* **Work to complete**:
Taking the material as a whole, state how many of its lines contain "supports". Write the number and nothing more.

::: Available data

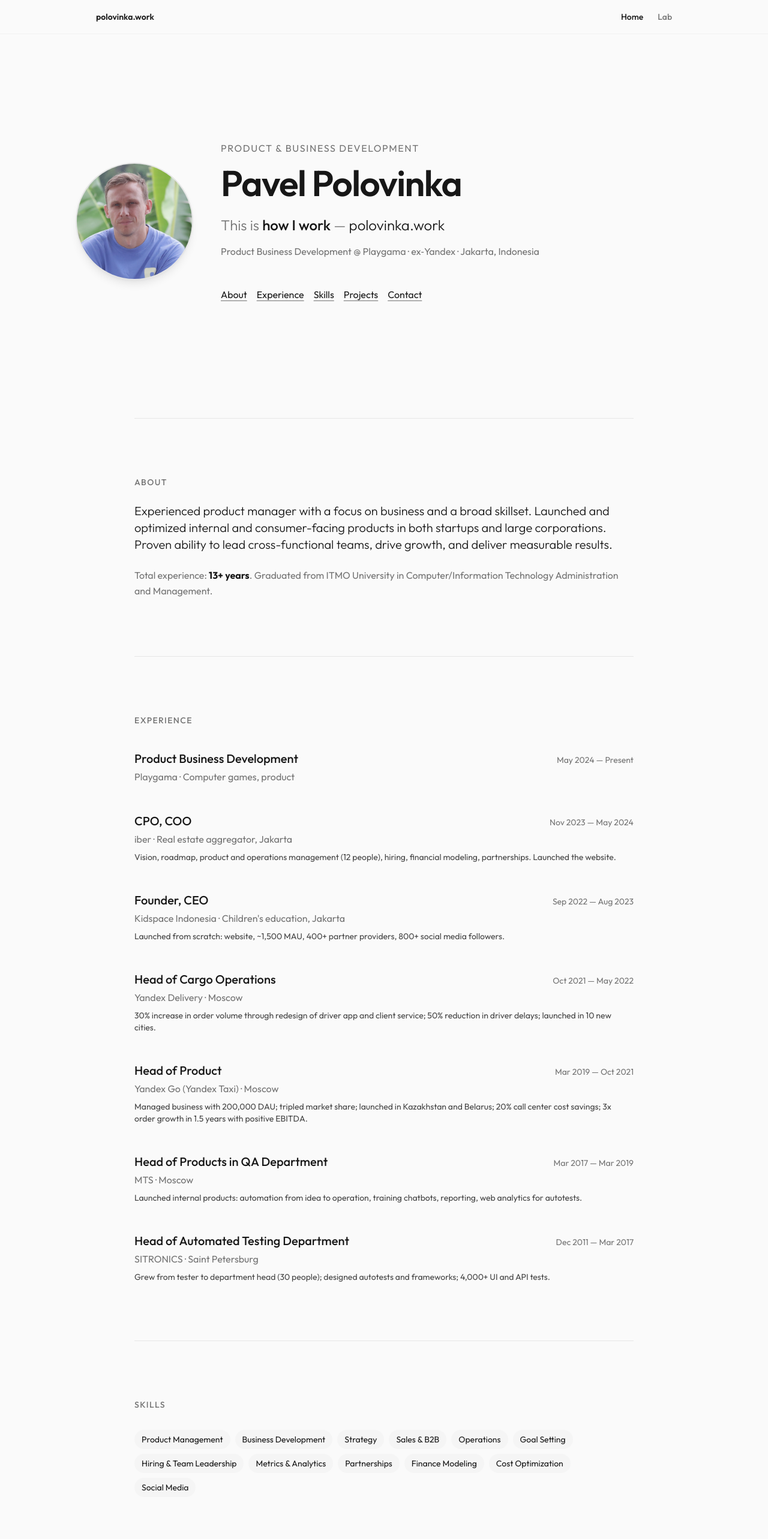
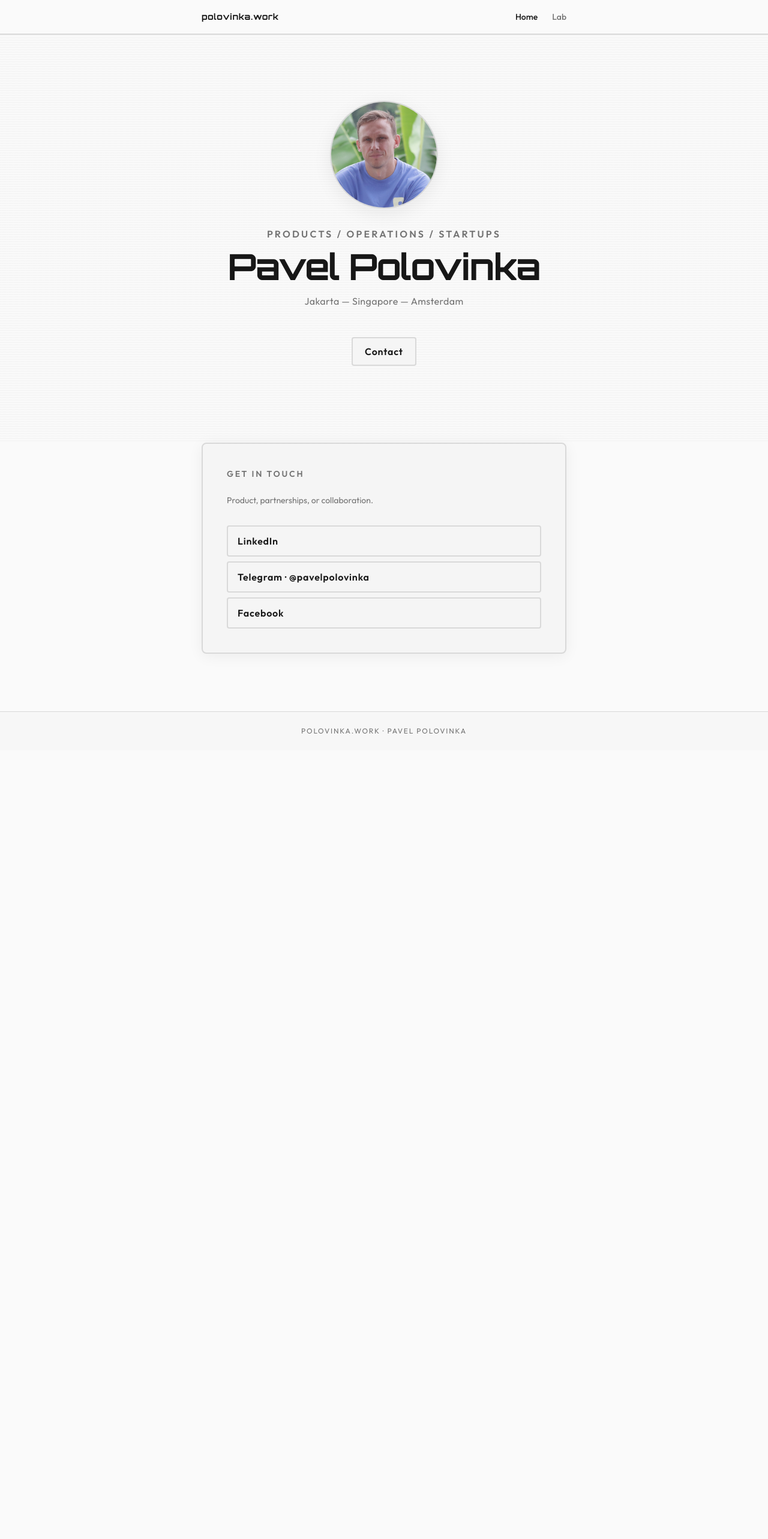
Before and after one commit to dontenter/polovinka.work, a Next.js app: page / in a window 1280 px wide. Shown: the top 2566 px of the page at 60% size. After the commit the page ends 1251 px from the top, so only its background shows below. Built offline with nearby package versions, Linux system fonts and the light colour scheme.

Commit message:
Убрано все лишнее

```diff
--- a/app/globals.css
+++ b/app/globals.css
@@ -14,6 +14,11 @@
     --accent-foreground: 0 0% 100%;
     --border: 0 0% 90%;
     --ring: 217 91% 60%;
+    /* Gamedev UI */
+    --game-panel: 0 0% 96%;
+    --game-panel-hover: 0 0% 92%;
+    --game-border: 0 0% 85%;
+    --game-shadow: 0 0% 0% / 0.06;
   }
   .dark {
     --background: 0 0% 7%;
@@ -26,6 +31,10 @@
     --accent-foreground: 0 0% 100%;
     --border: 0 0% 18%;
     --ring: 217 91% 60%;
+    --game-panel: 0 0% 12%;
+    --game-panel-hover: 0 0% 18%;
+    --game-border: 0 0% 22%;
+    --game-shadow: 0 0% 0% / 0.2;
   }
 }
 
@@ -36,3 +45,74 @@ html {
 body {
   @apply bg-background text-foreground antialiased;
 }
+
+/* ——— Gamedev UI ——— */
+.game-screen {
+  position: relative;
+}
+.game-screen::after {
+  content: "";
+  position: absolute;
+  inset: 0;
+  background: repeating-linear-gradient(
+    0deg,
+    transparent,
+    transparent 2px,
+    hsl(var(--foreground) / 0.02) 2px,
+    hsl(var(--foreground) / 0.02) 4px
+  );
+  pointer-events: none;
+  z-index: 0;
+}
+.game-screen > * {
+  position: relative;
+  z-index: 1;
+}
+
+.game-label {
+  color: hsl(var(--muted-foreground));
+  font-weight: 600;
+  letter-spacing: 0.2em;
+}
+
+.game-title {
+  font-family: var(--font-game), var(--font-outfit), ui-sans-serif, system-ui, sans-serif;
+}
+
+.game-panel {
+  border: 2px solid hsl(var(--game-border));
+  background: hsl(var(--game-panel));
+  box-shadow:
+    inset 0 1px 0 hsl(0 0% 100% / 0.03),
+    0 4px 24px hsl(var(--game-shadow));
+}
+.dark .game-panel {
+  box-shadow:
+    inset 0 1px 0 hsl(0 0% 100% / 0.04),
+    0 4px 24px hsl(var(--game-shadow));
+}
+
+.game-menu-item {
+  font-weight: 600;
+  letter-spacing: 0.05em;
+}
+
+.game-footer {
+  background: hsl(var(--muted) / 0.5);
+}
+
+.game-credits {
+  letter-spacing: 0.15em;
+  text-transform: uppercase;
+}
+
+.shadow-game {
+  box-shadow:
+    0 0 0 2px hsl(var(--game-border)),
+    0 8px 32px hsl(var(--foreground) / 0.08);
+}
+.dark .shadow-game {
+  box-shadow:
+    0 0 0 2px hsl(var(--game-border)),
+    0 8px 32px hsl(0 0% 0% / 0.4);
+}
--- a/app/layout.tsx
+++ b/app/layout.tsx
@@ -1,5 +1,5 @@
 import type { Metadata } from "next";
-import { Outfit } from "next/font/google";
+import { Outfit, Orbitron } from "next/font/google";
 import Link from "next/link";
 import { SiteNav } from "@/components/site-nav";
 import "./globals.css";
@@ -9,10 +9,15 @@ const outfit = Outfit({
   variable: "--font-outfit",
 });
 
+const orbitron = Orbitron({
+  subsets: ["latin"],
+  variable: "--font-game",
+});
+
 export const metadata: Metadata = {
   title: "Pavel Polovinka — polovinka.work",
   description:
-    "Product & Business Development. 13+ years building products at scale. This is how I work.",
+    "Products / Operations / Startups. Gamedev. Jakarta — Singapore — Amsterdam.",
 };
 
 export default function RootLayout({
@@ -21,13 +26,14 @@ export default function RootLayout({
   children: React.ReactNode;
 }>) {
   return (
-    <html lang="en" className={outfit.variable}>
+    <html lang="en" className={`${outfit.variable} ${orbitron.variable}`}>
       <body className="min-h-screen font-sans">
-        <header className="sticky top-0 z-50 w-full border-b border-border/40 bg-background/95 backdrop-blur supports-[backdrop-filter]:bg-background/60">
-          <div className="container flex h-14 max-w-5xl mx-auto items-center justify-between px-4 sm:px-6 lg:px-8">
+        <header className="sticky top-0 z-50 w-full border-b-2 border-game-border bg-background/95 backdrop-blur supports-[backdrop-filter]:bg-background/80">
+          <div className="container flex h-14 max-w-2xl mx-auto items-center justify-between px-4 sm:px-6 lg:px-8">
             <Link
               href="/"
-              className="text-sm font-semibold text-foreground hover:opacity-80 transition-opacity"
+              className="text-sm font-bold tracking-wider text-foreground hover:text-accent transition-colors"
+              style={{ fontFamily: "var(--font-game), var(--font-outfit)" }}
             >
               polovinka.work
             </Link>
--- a/app/page.tsx
+++ b/app/page.tsx
@@ -4,248 +4,71 @@ import Link from "next/link";
 export default function HomePage() {
   return (
     <>
-      <header className="flex flex-col justify-center px-4 sm:px-6 lg:px-8 pt-12 pb-16 min-h-[80vh]">
-        <div className="container max-w-5xl mx-auto flex flex-col lg:flex-row lg:items-center lg:gap-12">
-          <div className="shrink-0 mb-8 lg:mb-0">
+      <header className="game-screen flex flex-col justify-center px-4 sm:px-6 lg:px-8 pt-12 pb-16 min-h-[85vh]">
+        <div className="container max-w-2xl mx-auto flex flex-col items-center text-center">
+          <div className="shrink-0 mb-8">
             <Image
               src="/photo.png"
               alt="Pavel Polovinka"
               width={192}
               height={192}
-              className="w-40 h-40 sm:w-48 sm:h-48 rounded-full object-cover ring-2 ring-border shadow-lg"
+              className="w-36 h-36 sm:w-44 sm:h-44 rounded-full object-cover ring-2 ring-game-border shadow-game"
               priority
             />
           </div>
-          <div>
-            <p className="text-muted-foreground text-sm sm:text-base tracking-widest uppercase mb-4">
-              Product & Business Development
+          <p className="game-label text-sm sm:text-base tracking-[0.2em] uppercase mb-3">
+            Products / Operations / Startups
           </p>
-            <h1 className="text-4xl sm:text-5xl md:text-6xl font-semibold tracking-tight text-foreground max-w-4xl [text-wrap:balance]">
+          <h1 className="game-title text-4xl sm:text-5xl md:text-6xl font-bold tracking-tight text-foreground [text-wrap:balance]">
             Pavel Polovinka
           </h1>
-            <p className="mt-6 text-xl sm:text-2xl text-muted-foreground font-light max-w-2xl [text-wrap:balance]">
-              This is <span className="text-foreground font-medium">how I work</span> —{" "}
-              <span className="text-foreground">polovinka.work</span>
+          <p className="mt-4 text-muted-foreground text-sm sm:text-base tracking-wide">
+            Jakarta — Singapore — Amsterdam
           </p>
-            <p className="mt-4 text-muted-foreground">
-              Product Business Development @ Playgama · ex‑Yandex · Jakarta, Indonesia
-            </p>
-            <nav className="mt-12 flex flex-wrap gap-4">
-              {["about", "experience", "skills", "projects", "contact"].map((id) => (
+          <nav className="mt-12 flex flex-col sm:flex-row gap-2 sm:gap-6">
             <Link
-                  key={id}
-                  href={`#${id}`}
-                  className="text-foreground underline underline-offset-4 decoration-muted-foreground hover:decoration-foreground transition"
+              href="#contact"
+              className="game-menu-item px-5 py-2.5 text-foreground border-2 border-game-border rounded bg-game-panel hover:border-accent hover:bg-game-panel-hover transition-colors"
             >
-                  {id.charAt(0).toUpperCase() + id.slice(1)}
+              Contact
             </Link>
-              ))}
           </nav>
-          </div>
         </div>
       </header>
 
-      <main className="container max-w-4xl mx-auto px-4 sm:px-6 lg:px-8">
-        <section id="about" className="py-16 sm:py-24 border-t border-border">
-          <h2 className="text-sm font-medium text-muted-foreground tracking-widest uppercase mb-6">
-            About
+      <main className="container max-w-2xl mx-auto px-4 sm:px-6 lg:px-8 pb-24">
+        <section id="contact" className="game-panel py-10 px-6 sm:px-10 rounded-lg">
+          <h2 className="game-label text-xs sm:text-sm tracking-[0.2em] uppercase mb-6">
+            Get in touch
           </h2>
-          <p className="text-lg sm:text-xl text-foreground font-light leading-relaxed [text-wrap:balance]">
-            Experienced product manager with a focus on business and a broad skillset. Launched and
-            optimized internal and consumer-facing products in both startups and large corporations.
-            Proven ability to lead cross-functional teams, drive growth, and deliver measurable
-            results.
+          <p className="text-muted-foreground text-sm mb-8 max-w-md">
+            Product, partnerships, or collaboration.
           </p>
-          <p className="mt-6 text-muted-foreground leading-relaxed">
-            Total experience: <strong className="text-foreground">13+ years</strong>. Graduated from
-            ITMO University in Computer/Information Technology Administration and Management.
-          </p>
-        </section>
-
-        <section id="experience" className="py-16 sm:py-24 border-t border-border">
-          <h2 className="text-sm font-medium text-muted-foreground tracking-widest uppercase mb-10">
-            Experience
-          </h2>
-          <ul className="space-y-12">
+          <ul className="flex flex-col gap-2">
             {[
-              {
-                title: "Product Business Development",
-                period: "May 2024 — Present",
-                place: "Playgama · Computer games, product",
-                desc: null,
-              },
-              {
-                title: "CPO, COO",
-                period: "Nov 2023 — May 2024",
-                place: "iber · Real estate aggregator, Jakarta",
-                desc: "Vision, roadmap, product and operations management (12 people), hiring, financial modeling, partnerships. Launched the website.",
-              },
-              {
-                title: "Founder, CEO",
-                period: "Sep 2022 — Aug 2023",
-                place: "Kidspace Indonesia · Children's education, Jakarta",
-                desc: "Launched from scratch: website, ~1,500 MAU, 400+ partner providers, 800+ social media followers.",
-              },
-              {
-                title: "Head of Cargo Operations",
-                period: "Oct 2021 — May 2022",
-                place: "Yandex Delivery · Moscow",
-                desc: "30% increase in order volume through redesign of driver app and client service; 50% reduction in driver delays; launched in 10 new cities.",
-              },
-              {
-                title: "Head of Product",
-                period: "Mar 2019 — Oct 2021",
-                place: "Yandex Go (Yandex Taxi) · Moscow",
-                desc: "Managed business with 200,000 DAU; tripled market share; launched in Kazakhstan and Belarus; 20% call center cost savings; 3x order growth in 1.5 years with positive EBITDA.",
-              },
-              {
-                title: "Head of Products in QA Department",
-                period: "Mar 2017 — Mar 2019",
-                place: "MTS · Moscow",
-                desc: "Launched internal products: automation from idea to operation, training chatbots, reporting, web analytics for autotests.",
-              },
-              {
-                title: "Head of Automated Testing Department",
-                period: "Dec 2011 — Mar 2017",
-                place: "SITRONICS · Saint Petersburg",
-                desc: "Grew from tester to department head (30 people); designed autotests and frameworks; 4,000+ UI and API tests.",
-              },
-            ].map((job) => (
-              <li key={job.title + job.period}>
-                <div className="flex flex-wrap items-baseline justify-between gap-2">
-                  <h3 className="text-xl font-medium text-foreground">{job.title}</h3>
-                  <span className="text-muted-foreground text-sm">{job.period}</span>
-                </div>
-                <p className="text-muted-foreground mt-1">{job.place}</p>
-                {job.desc && (
-                  <p className="text-foreground/80 mt-2 text-sm">{job.desc}</p>
-                )}
+              { href: "https://www.linkedin.com/in/pavelpolovinka/", label: "LinkedIn" },
+              { href: "https://t.me/pavelpolovinka", label: "Telegram · @pavelpolovinka" },
+              { href: "https://www.facebook.com/pavelpolovinka/", label: "Facebook" },
+            ].map(({ href, label }) => (
+              <li key={label}>
+                <a
+                  href={href}
+                  target="_blank"
+                  rel="noopener noreferrer"
+                  className="game-menu-item block w-full px-4 py-3 text-left rounded border-2 border-game-border bg-game-panel hover:border-accent hover:bg-game-panel-hover transition-colors"
+                >
+                  {label}
+                </a>
               </li>
             ))}
           </ul>
         </section>
-
-        <section id="skills" className="py-16 sm:py-24 border-t border-border">
-          <h2 className="text-sm font-medium text-muted-foreground tracking-widest uppercase mb-8">
-            Skills
-          </h2>
-          <div className="flex flex-wrap gap-2">
-            {[
-              "Product Management",
-              "Business Development",
-              "Strategy",
-              "Sales & B2B",
-              "Operations",
-              "Goal Setting",
-              "Hiring & Team Leadership",
-              "Metrics & Analytics",
-              "Partnerships",
-              "Finance Modeling",
-              "Cost Optimization",
-              "Social Media",
-            ].map((skill) => (
-              <span
-                key={skill}
-                className="px-3 py-1.5 bg-muted text-foreground rounded-full text-sm"
-              >
-                {skill}
-              </span>
-            ))}
-          </div>
-        </section>
-
-        <section id="projects" className="py-16 sm:py-24 border-t border-border">
-          <h2 className="text-sm font-medium text-muted-foreground tracking-widest uppercase mb-10">
-            Key highlights
-          </h2>
-          <ul className="space-y-6">
-            {[
-              {
-                name: "Yandex Taxi",
-                text: "Managed business with 200,000 DAU; tripled market share; launched in Belarus and Kazakhstan.",
-              },
-              {
-                name: "Yandex Cargo",
-                text: "Redesigned driver app and client service → 30% increase in order volume.",
-              },
-              {
-                name: "Kidspace",
-                text: "Launched educational startup for children in the Indonesian market from scratch.",
-              },
-              {
-                name: "Befront",
-                text: "Developed product and sales strategy for B2B startup.",
-              },
-              {
-                name: "MTS",
-                text: "Co-inspired and executed product transformation.",
-              },
-            ].map(({ name, text }) => (
-              <li key={name} className="pl-4 border-l-2 border-border">
-                <strong className="text-foreground">{name}</strong> — {text}
-              </li>
-            ))}
-          </ul>
-          <div className="mt-10">
-            <h3 className="text-sm font-medium text-muted-foreground tracking-widest uppercase mb-4">
-              Certifications
-            </h3>
-            <ul className="text-muted-foreground space-y-2 text-sm">
-              <li>Product Management — GoPractice</li>
-              <li>Digital Product Manager — Netology</li>
-              <li>Product Thinking — ScrumTrek</li>
-              <li>Virality in Products — Grow Horse</li>
-            </ul>
-          </div>
-        </section>
-
-        <section id="contact" className="py-16 sm:py-24 border-t border-border">
-          <h2 className="text-sm font-medium text-muted-foreground tracking-widest uppercase mb-8">
-            Contact
-          </h2>
-          <p className="text-foreground font-light mb-6 [text-wrap:balance]">
-            Get in touch to discuss product, partnerships, or collaboration.
-          </p>
-          <ul className="flex flex-wrap gap-6">
-            <li>
-              <a
-                href="https://www.linkedin.com/in/pavelpolovinka/"
-                target="_blank"
-                rel="noopener noreferrer"
-                className="text-foreground underline underline-offset-4 decoration-muted-foreground hover:decoration-accent transition"
-              >
-                LinkedIn
-              </a>
-            </li>
-            <li>
-              <a
-                href="https://t.me/pavelpolovinka"
-                target="_blank"
-                rel="noopener noreferrer"
-                className="text-foreground underline underline-offset-4 decoration-muted-foreground hover:decoration-accent transition"
-              >
-                Telegram · @pavelpolovinka
-              </a>
-            </li>
-            <li>
-              <a
-                href="https://www.facebook.com/pavelpolovinka/"
-                target="_blank"
-                rel="noopener noreferrer"
-                className="text-foreground underline underline-offset-4 decoration-muted-foreground hover:decoration-accent transition"
-              >
-                Facebook
-              </a>
-            </li>
-          </ul>
-        </section>
       </main>
 
-      <footer className="border-t border-border py-8">
-        <div className="container max-w-5xl mx-auto px-4 sm:px-6 lg:px-8">
-          <p className="text-muted-foreground text-sm">
-            <span className="text-foreground font-medium">polovinka.work</span> — Pavel Polovinka ·
-            Product & Business Development
+      <footer className="game-footer border-t border-game-border py-6">
+        <div className="container max-w-2xl mx-auto px-4 sm:px-6 lg:px-8 text-center">
+          <p className="game-credits text-xs text-muted-foreground tracking-wider">
+            polovinka.work · Pavel Polovinka
           </p>
         </div>
       </footer>
--- a/tailwind.config.ts
+++ b/tailwind.config.ts
@@ -28,6 +28,11 @@ export default {
           DEFAULT: "hsl(var(--card))",
           foreground: "hsl(var(--card-foreground))",
         },
+        game: {
+          panel: "hsl(var(--game-panel))",
+          "panel-hover": "hsl(var(--game-panel-hover))",
+          border: "hsl(var(--game-border))",
+        },
       },
     },
   },
```
Lines whose indentation alone changed are shown as unchanged.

::::::

* **Task result**:
2